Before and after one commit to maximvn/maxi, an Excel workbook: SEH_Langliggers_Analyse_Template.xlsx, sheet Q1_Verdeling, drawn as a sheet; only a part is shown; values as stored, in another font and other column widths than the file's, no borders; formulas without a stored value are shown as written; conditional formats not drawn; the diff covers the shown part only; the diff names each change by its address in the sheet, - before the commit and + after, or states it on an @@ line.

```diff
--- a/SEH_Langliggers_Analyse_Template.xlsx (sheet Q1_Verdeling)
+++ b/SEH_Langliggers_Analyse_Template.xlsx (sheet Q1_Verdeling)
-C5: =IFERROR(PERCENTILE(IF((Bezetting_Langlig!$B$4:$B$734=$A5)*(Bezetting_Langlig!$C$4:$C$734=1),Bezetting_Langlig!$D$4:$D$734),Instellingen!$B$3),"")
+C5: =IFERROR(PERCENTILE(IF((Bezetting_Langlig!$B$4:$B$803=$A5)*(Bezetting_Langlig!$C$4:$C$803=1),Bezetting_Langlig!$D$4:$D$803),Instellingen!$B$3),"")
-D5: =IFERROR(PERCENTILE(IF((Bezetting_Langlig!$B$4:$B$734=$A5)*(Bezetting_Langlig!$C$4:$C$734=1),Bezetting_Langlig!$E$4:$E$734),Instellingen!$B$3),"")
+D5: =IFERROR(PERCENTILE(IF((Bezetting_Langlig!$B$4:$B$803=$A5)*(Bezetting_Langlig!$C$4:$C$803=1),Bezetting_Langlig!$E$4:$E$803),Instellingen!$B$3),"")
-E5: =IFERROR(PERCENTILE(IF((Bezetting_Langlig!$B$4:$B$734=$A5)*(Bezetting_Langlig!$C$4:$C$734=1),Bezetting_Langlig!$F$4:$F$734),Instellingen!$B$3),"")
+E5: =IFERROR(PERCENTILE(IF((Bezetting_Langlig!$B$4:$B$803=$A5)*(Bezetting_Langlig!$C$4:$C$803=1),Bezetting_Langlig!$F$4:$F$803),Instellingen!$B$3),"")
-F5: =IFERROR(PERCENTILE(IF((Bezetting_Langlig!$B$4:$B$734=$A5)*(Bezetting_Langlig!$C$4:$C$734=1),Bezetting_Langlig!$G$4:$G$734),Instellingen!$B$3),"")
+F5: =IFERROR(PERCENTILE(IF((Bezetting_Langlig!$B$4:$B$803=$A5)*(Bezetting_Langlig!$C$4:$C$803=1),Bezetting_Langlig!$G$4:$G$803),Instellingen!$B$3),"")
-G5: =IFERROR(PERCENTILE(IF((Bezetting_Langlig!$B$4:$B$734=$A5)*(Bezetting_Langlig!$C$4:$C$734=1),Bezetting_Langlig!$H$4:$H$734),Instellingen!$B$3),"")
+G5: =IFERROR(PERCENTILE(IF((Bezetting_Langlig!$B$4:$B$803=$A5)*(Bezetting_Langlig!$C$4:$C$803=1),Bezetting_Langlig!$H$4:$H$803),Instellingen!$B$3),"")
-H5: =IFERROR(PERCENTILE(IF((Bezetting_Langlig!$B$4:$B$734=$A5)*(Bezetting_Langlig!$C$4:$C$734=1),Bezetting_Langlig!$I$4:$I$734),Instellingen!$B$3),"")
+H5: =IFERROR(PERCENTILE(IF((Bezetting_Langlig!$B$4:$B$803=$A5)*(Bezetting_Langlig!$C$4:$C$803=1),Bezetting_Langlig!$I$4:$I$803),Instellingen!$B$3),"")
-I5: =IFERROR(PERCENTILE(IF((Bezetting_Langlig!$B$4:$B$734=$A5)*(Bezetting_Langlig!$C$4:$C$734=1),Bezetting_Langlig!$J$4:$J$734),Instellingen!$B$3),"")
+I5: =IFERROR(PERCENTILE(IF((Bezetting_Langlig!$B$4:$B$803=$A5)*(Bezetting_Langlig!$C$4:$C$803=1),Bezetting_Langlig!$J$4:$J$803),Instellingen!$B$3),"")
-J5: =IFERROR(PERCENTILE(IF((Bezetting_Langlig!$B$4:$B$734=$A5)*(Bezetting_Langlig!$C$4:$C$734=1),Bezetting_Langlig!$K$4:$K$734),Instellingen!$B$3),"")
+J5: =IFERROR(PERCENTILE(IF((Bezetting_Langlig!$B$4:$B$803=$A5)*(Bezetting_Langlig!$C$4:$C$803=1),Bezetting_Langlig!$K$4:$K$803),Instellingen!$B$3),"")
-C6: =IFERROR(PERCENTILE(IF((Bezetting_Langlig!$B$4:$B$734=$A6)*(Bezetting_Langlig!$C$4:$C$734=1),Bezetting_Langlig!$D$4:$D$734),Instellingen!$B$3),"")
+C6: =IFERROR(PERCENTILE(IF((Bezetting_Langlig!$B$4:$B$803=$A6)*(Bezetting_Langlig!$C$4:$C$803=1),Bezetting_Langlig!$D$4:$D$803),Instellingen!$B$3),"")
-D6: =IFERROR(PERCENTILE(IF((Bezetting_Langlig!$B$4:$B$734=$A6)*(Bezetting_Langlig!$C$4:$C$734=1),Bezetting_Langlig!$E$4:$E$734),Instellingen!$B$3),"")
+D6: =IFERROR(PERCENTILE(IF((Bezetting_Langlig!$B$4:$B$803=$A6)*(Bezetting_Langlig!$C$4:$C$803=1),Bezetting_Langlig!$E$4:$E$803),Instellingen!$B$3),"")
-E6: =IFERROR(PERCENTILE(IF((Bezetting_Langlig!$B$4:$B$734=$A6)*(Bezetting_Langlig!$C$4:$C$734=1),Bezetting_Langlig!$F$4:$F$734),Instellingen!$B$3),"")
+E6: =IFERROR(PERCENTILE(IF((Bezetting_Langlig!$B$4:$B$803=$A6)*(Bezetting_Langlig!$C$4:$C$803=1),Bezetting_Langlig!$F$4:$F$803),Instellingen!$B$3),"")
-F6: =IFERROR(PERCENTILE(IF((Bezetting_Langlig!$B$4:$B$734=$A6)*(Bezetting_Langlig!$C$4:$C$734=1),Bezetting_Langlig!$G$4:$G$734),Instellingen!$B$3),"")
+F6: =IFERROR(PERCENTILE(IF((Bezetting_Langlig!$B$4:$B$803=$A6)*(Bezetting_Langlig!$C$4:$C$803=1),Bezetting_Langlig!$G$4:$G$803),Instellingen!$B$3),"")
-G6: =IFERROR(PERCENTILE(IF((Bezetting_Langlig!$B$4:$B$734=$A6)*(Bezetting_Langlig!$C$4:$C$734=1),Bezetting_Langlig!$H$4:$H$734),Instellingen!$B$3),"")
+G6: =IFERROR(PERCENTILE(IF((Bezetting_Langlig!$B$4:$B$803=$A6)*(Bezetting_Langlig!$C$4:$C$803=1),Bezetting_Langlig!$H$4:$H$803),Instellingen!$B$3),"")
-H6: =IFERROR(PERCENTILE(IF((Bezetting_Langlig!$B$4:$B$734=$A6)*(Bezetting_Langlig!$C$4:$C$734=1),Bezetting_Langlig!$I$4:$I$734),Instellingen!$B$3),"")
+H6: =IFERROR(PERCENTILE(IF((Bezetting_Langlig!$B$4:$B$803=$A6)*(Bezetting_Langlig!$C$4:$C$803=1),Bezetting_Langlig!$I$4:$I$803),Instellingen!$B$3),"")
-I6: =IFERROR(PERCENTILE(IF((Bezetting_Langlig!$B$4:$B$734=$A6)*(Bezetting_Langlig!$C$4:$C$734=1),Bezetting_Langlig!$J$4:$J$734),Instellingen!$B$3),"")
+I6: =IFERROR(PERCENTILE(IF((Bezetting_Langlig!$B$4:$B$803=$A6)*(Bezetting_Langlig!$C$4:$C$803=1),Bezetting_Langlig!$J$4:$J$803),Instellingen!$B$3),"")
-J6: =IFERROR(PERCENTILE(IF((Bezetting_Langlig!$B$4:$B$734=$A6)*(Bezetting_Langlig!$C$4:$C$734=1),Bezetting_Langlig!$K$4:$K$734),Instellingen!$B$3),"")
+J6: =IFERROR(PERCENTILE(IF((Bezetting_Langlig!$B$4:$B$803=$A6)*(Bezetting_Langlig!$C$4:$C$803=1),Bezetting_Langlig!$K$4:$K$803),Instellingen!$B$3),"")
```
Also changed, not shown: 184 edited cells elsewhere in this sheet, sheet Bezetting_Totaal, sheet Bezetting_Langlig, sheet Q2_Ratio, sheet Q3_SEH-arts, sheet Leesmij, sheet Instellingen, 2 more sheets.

§ PROBLEM TO SOLVE: Determine the number of lines above that include the word "sheet"; the reply is that number only.

§ ANSWER BELOW: 4